I have been hearing some variation on that riff for the better part of 30 years. Like most truisms, there occasionally has been some basis in fact. The wild eclecticism of punk’s “First Wave” gave way to New Wave’s radio-friendly pablum. The hardcore intervention of the 1980s reinvigorated the genre for a time, only to slide into a boring and relentless forced march towards some farcical ideological conformity that choked off creativity and innovation. By 1991, the “Year that Punk Broke” — an absurd historical conceit if there ever was one — punk was primed for cooptation. Suddenly, it was all about faux-hawks and eyeliner — it was all about fashion instead of passion.

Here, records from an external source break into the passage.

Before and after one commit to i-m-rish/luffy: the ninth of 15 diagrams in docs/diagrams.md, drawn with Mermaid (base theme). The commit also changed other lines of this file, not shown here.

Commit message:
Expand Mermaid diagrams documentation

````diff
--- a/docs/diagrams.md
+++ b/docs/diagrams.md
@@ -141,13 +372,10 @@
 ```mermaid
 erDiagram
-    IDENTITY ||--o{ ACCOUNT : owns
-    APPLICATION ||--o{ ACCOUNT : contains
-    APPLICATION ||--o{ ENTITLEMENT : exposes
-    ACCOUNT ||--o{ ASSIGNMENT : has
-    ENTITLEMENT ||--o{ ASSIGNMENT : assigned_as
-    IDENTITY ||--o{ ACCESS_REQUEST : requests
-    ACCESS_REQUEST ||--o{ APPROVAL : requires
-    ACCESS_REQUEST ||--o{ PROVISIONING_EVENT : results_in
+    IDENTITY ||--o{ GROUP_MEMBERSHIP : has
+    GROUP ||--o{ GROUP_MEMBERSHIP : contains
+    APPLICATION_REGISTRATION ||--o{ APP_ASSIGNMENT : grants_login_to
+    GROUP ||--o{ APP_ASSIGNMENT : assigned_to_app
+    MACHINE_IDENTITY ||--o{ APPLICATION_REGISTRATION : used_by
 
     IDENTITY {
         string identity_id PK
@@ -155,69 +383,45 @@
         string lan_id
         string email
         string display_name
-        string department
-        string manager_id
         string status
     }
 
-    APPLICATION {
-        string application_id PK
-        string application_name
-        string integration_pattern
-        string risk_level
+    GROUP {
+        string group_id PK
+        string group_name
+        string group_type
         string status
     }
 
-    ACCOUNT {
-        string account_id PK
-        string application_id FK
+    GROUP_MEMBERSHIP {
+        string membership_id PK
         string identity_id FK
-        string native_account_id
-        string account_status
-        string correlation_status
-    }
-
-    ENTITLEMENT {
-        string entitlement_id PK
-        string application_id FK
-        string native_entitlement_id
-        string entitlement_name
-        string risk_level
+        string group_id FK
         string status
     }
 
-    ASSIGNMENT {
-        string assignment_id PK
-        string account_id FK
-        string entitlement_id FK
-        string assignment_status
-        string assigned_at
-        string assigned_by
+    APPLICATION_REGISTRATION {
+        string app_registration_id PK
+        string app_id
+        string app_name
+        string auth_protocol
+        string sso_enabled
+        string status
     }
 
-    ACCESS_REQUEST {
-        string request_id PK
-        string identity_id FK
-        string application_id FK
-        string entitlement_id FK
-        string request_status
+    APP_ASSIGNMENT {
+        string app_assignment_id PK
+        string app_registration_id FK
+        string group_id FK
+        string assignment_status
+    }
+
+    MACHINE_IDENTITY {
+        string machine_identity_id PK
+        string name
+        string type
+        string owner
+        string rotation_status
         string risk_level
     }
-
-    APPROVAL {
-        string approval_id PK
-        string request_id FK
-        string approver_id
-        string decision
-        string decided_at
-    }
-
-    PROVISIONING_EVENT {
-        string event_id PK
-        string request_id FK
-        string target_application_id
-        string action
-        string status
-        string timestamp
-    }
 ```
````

And the music was reduced to a ready-made formula perfect for selling everything from zit cream to Cadillacs.
But, of course, my mini-history is a load of crap. During that same 30-year period, in punk spaces all over the country, I’ve seen dozens, maybe hundreds of bands who embraced the spirit and attitude necessary to transform a handful of basic guitar-chords into something transcendent and powerful. Punk rock is dead? Hell no. Punk rock lives.
Need proof? Check out Cleveland punks This Moment in Black History’s new Smog Veil Records release, Public Square. Just what is it about decaying urban spaces that seems to necessitate great rock and roll? This Moment in Black History offer a primer on some of the best punk sounds of the last two decades. Songs like “Forest Whitaker” and “Theophylline Valentime” carry heavy references to early Black Flag and Dead Kennedys. Then, suddenly, on “Pollen Count” the band offers up this crazy, fuzzed-out garage-psych ramble, complete with a wild ‘60s organ sound that could have come right off the first-volume of the Nuggets compilation. The record whip-saws between face-melting hardcore and wicked garage and blues deconstructions with a mad dash of Cleveland art-punk thrown in for good measure. Those familiar with Estrus Records stable-mates the Fatal Flying Guillotines and the Immortal Lee County Killers will know just what I’m talking about. This is a really impressive piece of work.
It dawned on me, as I was listening to Public Square, that along with bands like Fucked Up, Pissed Jeans, and maybe lo-fi warriors, Times New Viking, we seem to have entered a new period of relevance for punk. Or at least a brother can dream, can’t he? Of course, the political punks made good use of Dubya’s reign of error but the aesthetic value of so many of those records left a lot to be desired. No, this recent spate of great punk rock is notable for the levels of creativity and the genuine hybridity of the sounds. None of these bands are locked into any one sonic template. It is exciting and it harkens back to the days of my beloved First Wavers when punk was all attitude and experimentation. The result was music that captured the zeitgeist but that also influenced — even shaped — the art of the period. As Cleveland slowly sinks into Lake Erie, should we be surprised that a vital and angry voice should emerge from the ruins? We’ve seen it a million times. Luckily for us, This Moment in Black History is a voice worth listening to.
Punk rock lives! Long live punk rock!
(Smog Veil Records, 1658 Milwaukee Avenue #284, Chicago, IL 60647)